College is over, and the baseball cards remain in my parents’ basement (taking  up about as much space as all those cans did once upon a time). Every time I see them I think back to that summer and all the time my grandpa spent with me.

Luke and Grandpa Roy

The Proposal…According to Luke

I had brought up the idea of going to the Chicago Botanical Gardens a few weeks ago, trying to play if off as just something unique to do on the weekend. With conflicts on the calendar every weekend into the foreseeable future, August 8 was my one shot at making things happen. Global warming had so far resulted in record cool (read perfect) temperatures in Chicago but now threatened to ruin my plans with thunderstorms followed by record highs in the 90s and uncomfortable humidity.
I started to work the idea of just going to Millennium Park into the mix out of necessity. I also hoped that my nonchalance would throw her off the scent. As late as noon on Saturday I was leaning towards just going to Millennium Park and improvising my proposal. However, after thinking it over in the shower (my place of meditation), I decided that between the hipsters at Lollapalooza and the usual swarm of tourists in Chicago for the weekend, it was the Botanic Gardens or nothing.
I had spent Friday afternoon shopping for cheese and cured meats, as well as spinach, broccoli, blueberries, and sliced almonds for a salad. I also tried to make a dessert of peanuts coated in cinnamon and maple syrup, so needless to say I had a lot to carry. We had planned to take a Metra train and then walk 15 minutes to the gardens, but between the picnic cooler full of food and the 90+ degree heat that just wasn’t going to cut it. So, I came up with another idea that would relieve us of same of the pain of getting to the gardens and rented a car from Enterprise. I called Enterprise, got a last minute car for 24 hours and then picked up Liz.
We sat down for lunch in the picnic area prior to entering the gardens. Liz said she wasn’t all that hungry, but then admitted later that she was just really nervous because she knew what was coming. I don’t know how she knew considering the weekly picnics that I pack and frequent trips to flower gardens that we do, so I’ll chalk it up to women’s intuition. At least it wasn’t my salad cooking skills that turned her off.
After feeding my peanut dessert to the squirrels and chipmunks, we set off for the gardens.
I slipped the ring into my pocket when we went back to the car so I was ready to roll.
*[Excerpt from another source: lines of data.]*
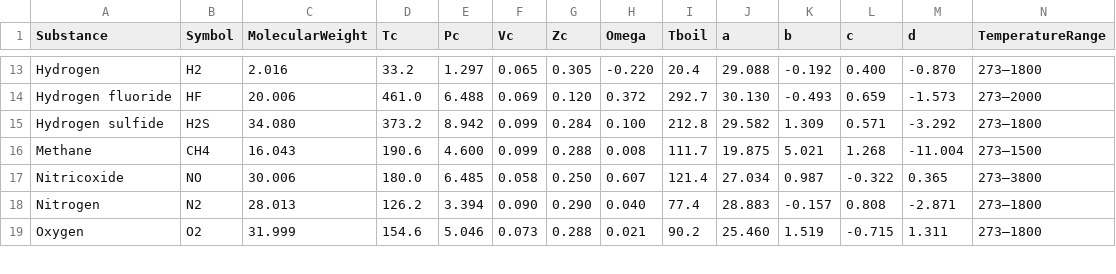
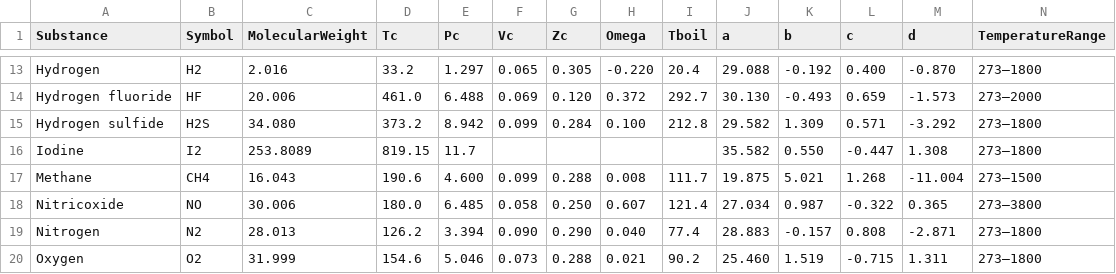
Before and after one commit to Jake-Lockwood/Thermodynamics, a CSV file: valuestable.csv, drawn as a sheet; only a part is shown, gaps mark what is left out; the diff names each change by its address in the sheet, - before the commit and + after, or states it on an @@ line.

Commit message:
Update valuestable.csv

```diff
--- a/valuestable.csv
+++ b/valuestable.csv
+row 16: Iodine | I2 | 253.8089 | 819.15 | 11.7 |  |  |  |  | 35.582 | 0.550 | -0.447 | 1.308 | 273–1800
```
We walked around for a half hour or so until we were nice and sweaty and then headed into the Japanese Gardens. We eventually found a nice willow tree with a rock under it that we could sit on.
After resting for a couple minutes waiting for other people on the trail to get out of eyesight, Liz asked if we could move along and I tried to slyly say, “No, let’s just sit for a while here on this uncomfortable rock” without seeming any more obvious about my intentions. She then challenged me to climb the willow tree branch hanging precipitously over the water. I wasn’t about to stand for such an assault on my manhood, and climbed right up.
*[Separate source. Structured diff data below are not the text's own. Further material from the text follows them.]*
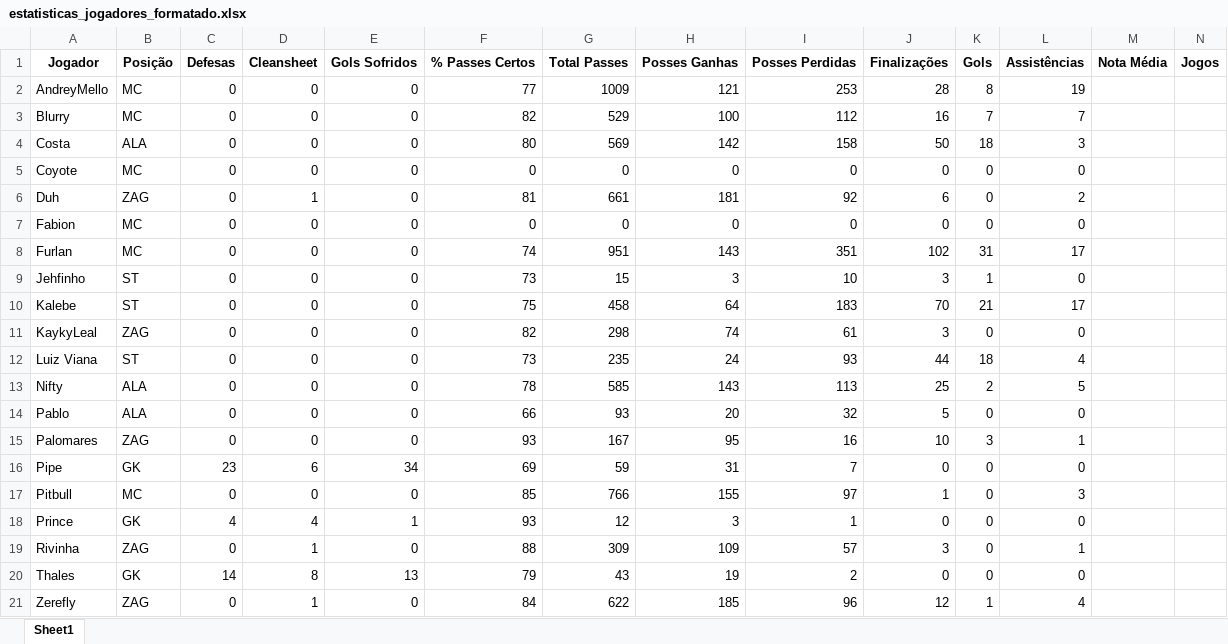
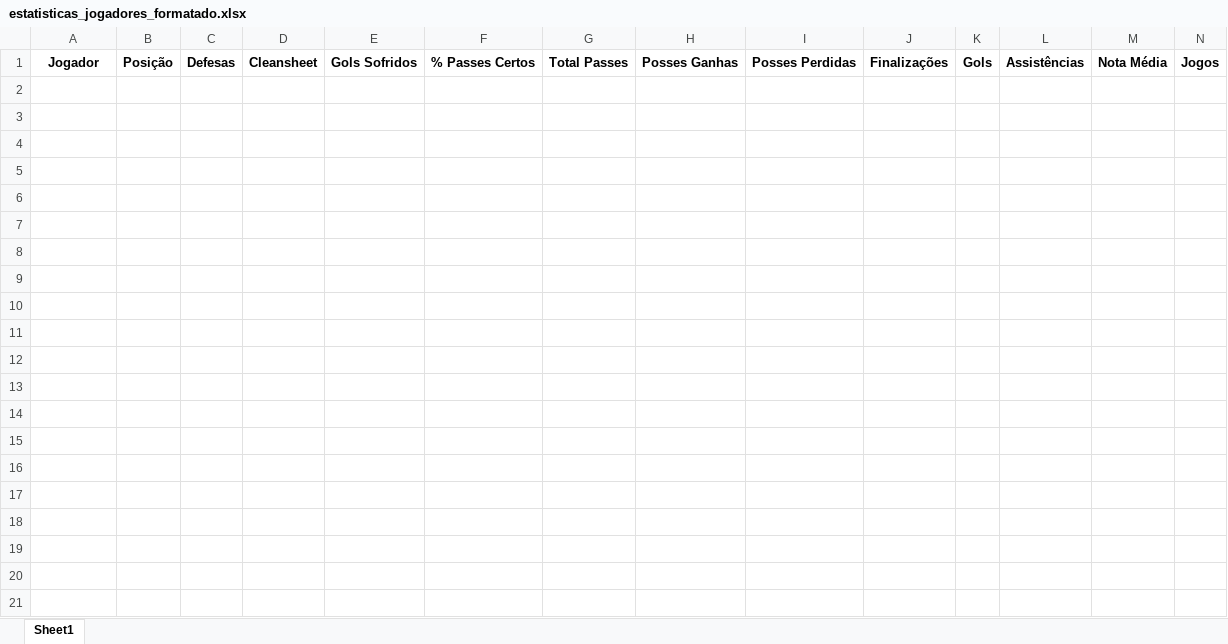
Before and after one commit to ygioyz/stakingteam, an Excel workbook: estatisticas_jogadores_formatado.xlsx, sheet Sheet1, drawn as a sheet; values as stored, in another font and other column widths than the file's, no borders; the diff names each change by its address in the sheet, - before the commit and + after, or states it on an @@ line.

```diff
--- a/estatisticas_jogadores_formatado.xlsx (sheet Sheet1)
+++ b/estatisticas_jogadores_formatado.xlsx (sheet Sheet1)
-row 2: AndreyMello | MC | 0 | 0 | 0 | 77 | 1009 | 121 | 253 | 28 | 8 | 19
-row 3: Blurry | MC | 0 | 0 | 0 | 82 | 529 | 100 | 112 | 16 | 7 | 7
-row 4: Costa | ALA | 0 | 0 | 0 | 80 | 569 | 142 | 158 | 50 | 18 | 3
-row 5: Coyote | MC | 0 | 0 | 0 | 0 | 0 | 0 | 0 | 0 | 0 | 0
-row 6: Duh | ZAG | 0 | 1 | 0 | 81 | 661 | 181 | 92 | 6 | 0 | 2
-row 7: Fabion | MC | 0 | 0 | 0 | 0 | 0 | 0 | 0 | 0 | 0 | 0
-row 8: Furlan | MC | 0 | 0 | 0 | 74 | 951 | 143 | 351 | 102 | 31 | 17
-row 9: Jehfinho | ST | 0 | 0 | 0 | 73 | 15 | 3 | 10 | 3 | 1 | 0
-row 10: Kalebe | ST | 0 | 0 | 0 | 75 | 458 | 64 | 183 | 70 | 21 | 17
-row 11: KaykyLeal | ZAG | 0 | 0 | 0 | 82 | 298 | 74 | 61 | 3 | 0 | 0
-row 12: Luiz Viana | ST | 0 | 0 | 0 | 73 | 235 | 24 | 93 | 44 | 18 | 4
-row 13: Nifty | ALA | 0 | 0 | 0 | 78 | 585 | 143 | 113 | 25 | 2 | 5
-row 14: Pablo | ALA | 0 | 0 | 0 | 66 | 93 | 20 | 32 | 5 | 0 | 0
-row 15: Palomares | ZAG | 0 | 0 | 0 | 93 | 167 | 95 | 16 | 10 | 3 | 1
-row 16: Pipe | GK | 23 | 6 | 34 | 69 | 59 | 31 | 7 | 0 | 0 | 0
-row 17: Pitbull | MC | 0 | 0 | 0 | 85 | 766 | 155 | 97 | 1 | 0 | 3
-row 18: Prince | GK | 4 | 4 | 1 | 93 | 12 | 3 | 1 | 0 | 0 | 0
-row 19: Rivinha | ZAG | 0 | 1 | 0 | 88 | 309 | 109 | 57 | 3 | 0 | 1
-row 20: Thales | GK | 14 | 8 | 13 | 79 | 43 | 19 | 2 | 0 | 0 | 0
-row 21: Zerefly | ZAG | 0 | 1 | 0 | 84 | 622 | 185 | 96 | 12 | 1 | 4
```
Also changed, not shown: planilha_com_novos_nomes_jogadores_atualizada.xlsx, 1 other file.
After a goofy picture, I jumped down and then put my knee in the mud and said, “Alright Liz [thinking immediately that this was not the smoothest start to the proposal], I love you and I want to spend the rest of my life with you.” Then I reached into my pocket to get out the ring and before I could actually ask her, “Will you marry me” she said, “Yes” and then held out her hand so I could put the ring on her finger.
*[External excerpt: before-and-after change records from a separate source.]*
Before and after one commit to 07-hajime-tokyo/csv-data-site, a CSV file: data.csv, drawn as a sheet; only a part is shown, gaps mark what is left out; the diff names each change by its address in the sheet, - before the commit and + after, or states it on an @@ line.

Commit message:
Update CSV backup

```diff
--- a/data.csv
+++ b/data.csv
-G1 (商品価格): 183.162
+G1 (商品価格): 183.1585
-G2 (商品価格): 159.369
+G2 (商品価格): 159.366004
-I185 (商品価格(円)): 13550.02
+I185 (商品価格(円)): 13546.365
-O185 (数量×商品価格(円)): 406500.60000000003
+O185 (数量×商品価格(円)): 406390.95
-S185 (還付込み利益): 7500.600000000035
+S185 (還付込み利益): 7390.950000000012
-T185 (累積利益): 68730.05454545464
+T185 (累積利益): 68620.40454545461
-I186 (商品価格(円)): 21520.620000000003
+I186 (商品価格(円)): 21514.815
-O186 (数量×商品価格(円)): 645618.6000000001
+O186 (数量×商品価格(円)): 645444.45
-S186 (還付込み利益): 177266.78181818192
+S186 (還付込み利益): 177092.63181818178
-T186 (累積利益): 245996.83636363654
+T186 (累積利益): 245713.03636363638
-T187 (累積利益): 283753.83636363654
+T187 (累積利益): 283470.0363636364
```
We kissed and then she said, “Okay can we leave now?” and I agreed that it was too hot to enjoy anything else for the day. We navigated our way out of the gardens and then she realized that I had never really asked her to marry me, so I formalized things on the way out by informally saying, “Will you marry me?”
She said, “Yes”. Again.